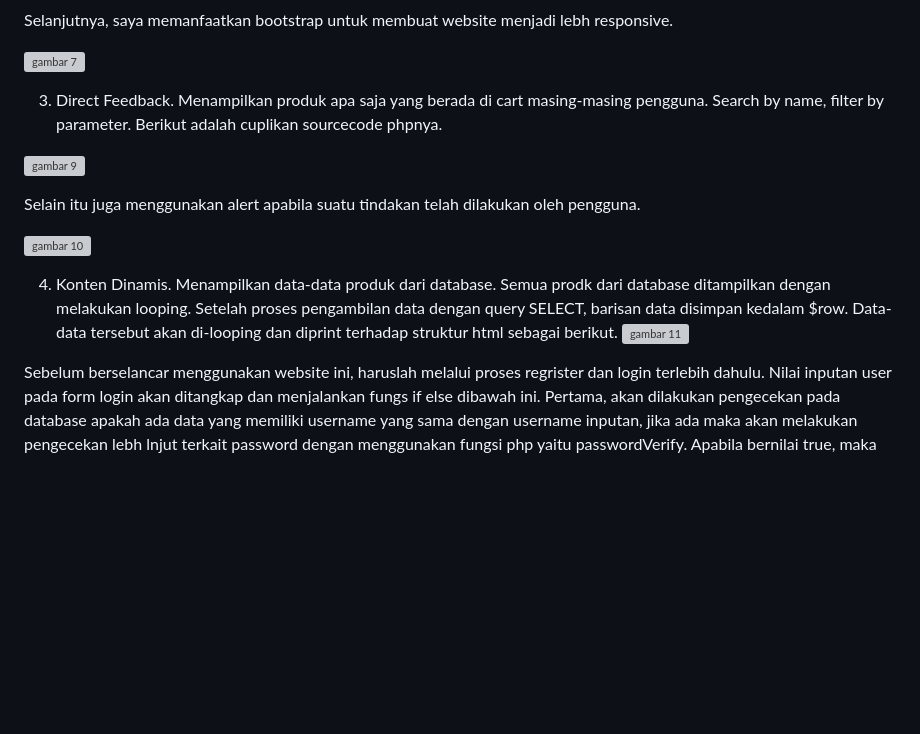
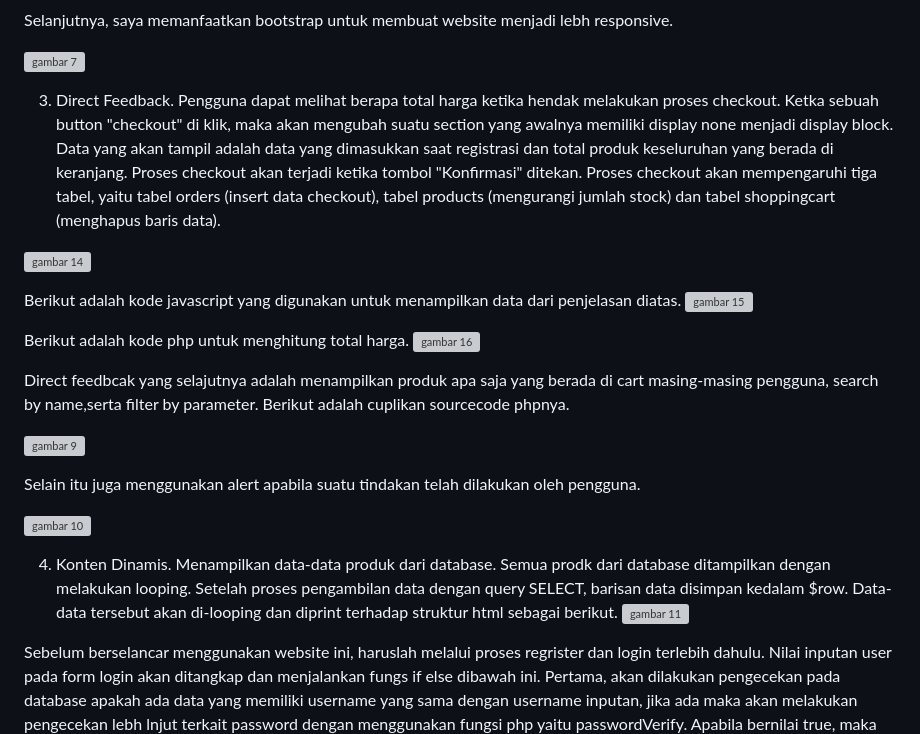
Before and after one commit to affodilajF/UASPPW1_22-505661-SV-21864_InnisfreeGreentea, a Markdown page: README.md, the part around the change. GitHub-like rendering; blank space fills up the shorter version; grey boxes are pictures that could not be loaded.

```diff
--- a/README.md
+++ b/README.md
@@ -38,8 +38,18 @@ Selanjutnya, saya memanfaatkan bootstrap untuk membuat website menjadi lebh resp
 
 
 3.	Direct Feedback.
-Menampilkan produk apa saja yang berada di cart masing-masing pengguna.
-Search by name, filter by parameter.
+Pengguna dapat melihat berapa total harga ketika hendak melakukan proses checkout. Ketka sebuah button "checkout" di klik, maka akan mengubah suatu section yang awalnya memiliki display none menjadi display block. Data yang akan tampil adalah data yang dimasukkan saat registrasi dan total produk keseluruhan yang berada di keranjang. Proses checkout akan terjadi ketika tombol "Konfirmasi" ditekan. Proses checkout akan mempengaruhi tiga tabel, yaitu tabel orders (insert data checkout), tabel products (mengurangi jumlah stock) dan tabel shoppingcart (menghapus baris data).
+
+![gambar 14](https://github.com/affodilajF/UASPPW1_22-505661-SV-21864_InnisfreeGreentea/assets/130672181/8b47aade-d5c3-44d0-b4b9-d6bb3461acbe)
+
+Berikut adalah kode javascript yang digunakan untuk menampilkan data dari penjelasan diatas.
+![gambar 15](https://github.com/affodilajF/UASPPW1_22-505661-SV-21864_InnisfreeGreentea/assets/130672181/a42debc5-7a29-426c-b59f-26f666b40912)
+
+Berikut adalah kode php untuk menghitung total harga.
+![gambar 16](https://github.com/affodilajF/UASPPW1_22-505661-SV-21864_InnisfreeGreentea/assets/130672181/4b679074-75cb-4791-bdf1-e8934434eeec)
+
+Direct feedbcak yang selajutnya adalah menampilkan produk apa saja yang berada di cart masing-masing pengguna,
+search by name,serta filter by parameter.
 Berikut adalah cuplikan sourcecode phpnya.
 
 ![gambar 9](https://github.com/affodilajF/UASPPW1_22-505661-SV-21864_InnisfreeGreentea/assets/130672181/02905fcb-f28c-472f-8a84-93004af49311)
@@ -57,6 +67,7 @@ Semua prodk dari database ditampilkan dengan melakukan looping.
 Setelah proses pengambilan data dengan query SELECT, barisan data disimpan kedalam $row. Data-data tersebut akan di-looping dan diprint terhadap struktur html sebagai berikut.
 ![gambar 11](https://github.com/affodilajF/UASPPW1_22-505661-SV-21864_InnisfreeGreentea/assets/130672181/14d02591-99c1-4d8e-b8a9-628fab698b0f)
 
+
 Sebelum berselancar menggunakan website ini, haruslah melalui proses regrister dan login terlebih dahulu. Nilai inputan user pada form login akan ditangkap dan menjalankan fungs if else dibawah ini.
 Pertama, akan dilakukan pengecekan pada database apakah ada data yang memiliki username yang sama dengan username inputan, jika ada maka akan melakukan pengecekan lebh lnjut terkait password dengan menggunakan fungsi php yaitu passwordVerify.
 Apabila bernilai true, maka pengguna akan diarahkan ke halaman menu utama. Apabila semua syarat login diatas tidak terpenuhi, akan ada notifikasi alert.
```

--

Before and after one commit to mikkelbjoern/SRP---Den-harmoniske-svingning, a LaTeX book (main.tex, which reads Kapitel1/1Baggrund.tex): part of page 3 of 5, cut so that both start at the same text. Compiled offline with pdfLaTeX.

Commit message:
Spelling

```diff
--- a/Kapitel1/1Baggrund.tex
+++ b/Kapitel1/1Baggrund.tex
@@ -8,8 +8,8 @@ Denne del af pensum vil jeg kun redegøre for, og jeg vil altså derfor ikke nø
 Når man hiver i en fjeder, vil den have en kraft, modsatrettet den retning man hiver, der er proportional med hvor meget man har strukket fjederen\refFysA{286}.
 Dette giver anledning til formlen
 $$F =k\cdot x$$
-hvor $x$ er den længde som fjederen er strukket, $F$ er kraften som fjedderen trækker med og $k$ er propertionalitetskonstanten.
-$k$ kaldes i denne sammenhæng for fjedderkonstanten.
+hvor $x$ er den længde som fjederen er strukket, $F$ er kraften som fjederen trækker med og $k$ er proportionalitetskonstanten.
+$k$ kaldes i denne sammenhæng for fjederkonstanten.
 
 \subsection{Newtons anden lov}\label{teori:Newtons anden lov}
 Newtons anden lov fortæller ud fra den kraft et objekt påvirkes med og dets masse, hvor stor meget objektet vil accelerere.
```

---

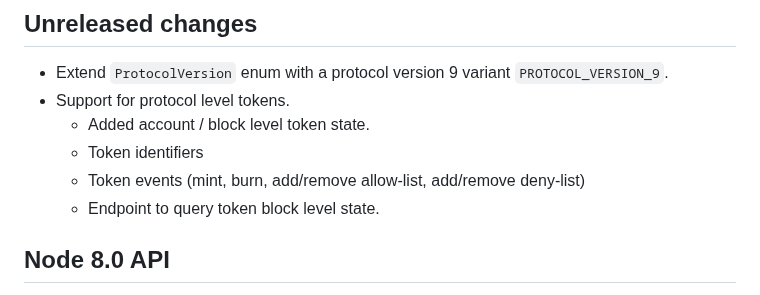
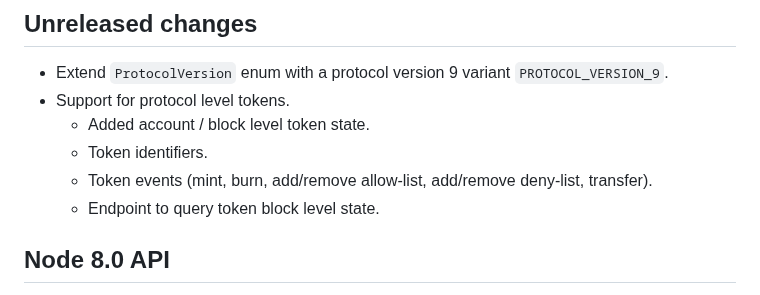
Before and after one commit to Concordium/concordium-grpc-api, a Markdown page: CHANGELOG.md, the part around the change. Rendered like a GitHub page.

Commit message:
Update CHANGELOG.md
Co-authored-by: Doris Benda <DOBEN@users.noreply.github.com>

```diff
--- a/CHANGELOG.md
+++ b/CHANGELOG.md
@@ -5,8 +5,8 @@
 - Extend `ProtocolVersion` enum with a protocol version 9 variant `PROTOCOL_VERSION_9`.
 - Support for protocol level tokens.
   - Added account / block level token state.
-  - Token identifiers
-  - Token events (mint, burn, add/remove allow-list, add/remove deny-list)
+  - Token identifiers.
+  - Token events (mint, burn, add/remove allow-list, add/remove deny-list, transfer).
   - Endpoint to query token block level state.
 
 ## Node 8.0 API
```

• _About this task_: Throughout the records above, find the lines in which the word "README" appears and return them.

• _Output for this exercise_:
Before and after one commit to affodilajF/UASPPW1_22-505661-SV-21864_InnisfreeGreentea, a Markdown page: README.md, the part around the change. GitHub-like rendering; blank space fills up the shorter version; grey boxes are pictures that could not be loaded.
--- a/README.md
+++ b/README.md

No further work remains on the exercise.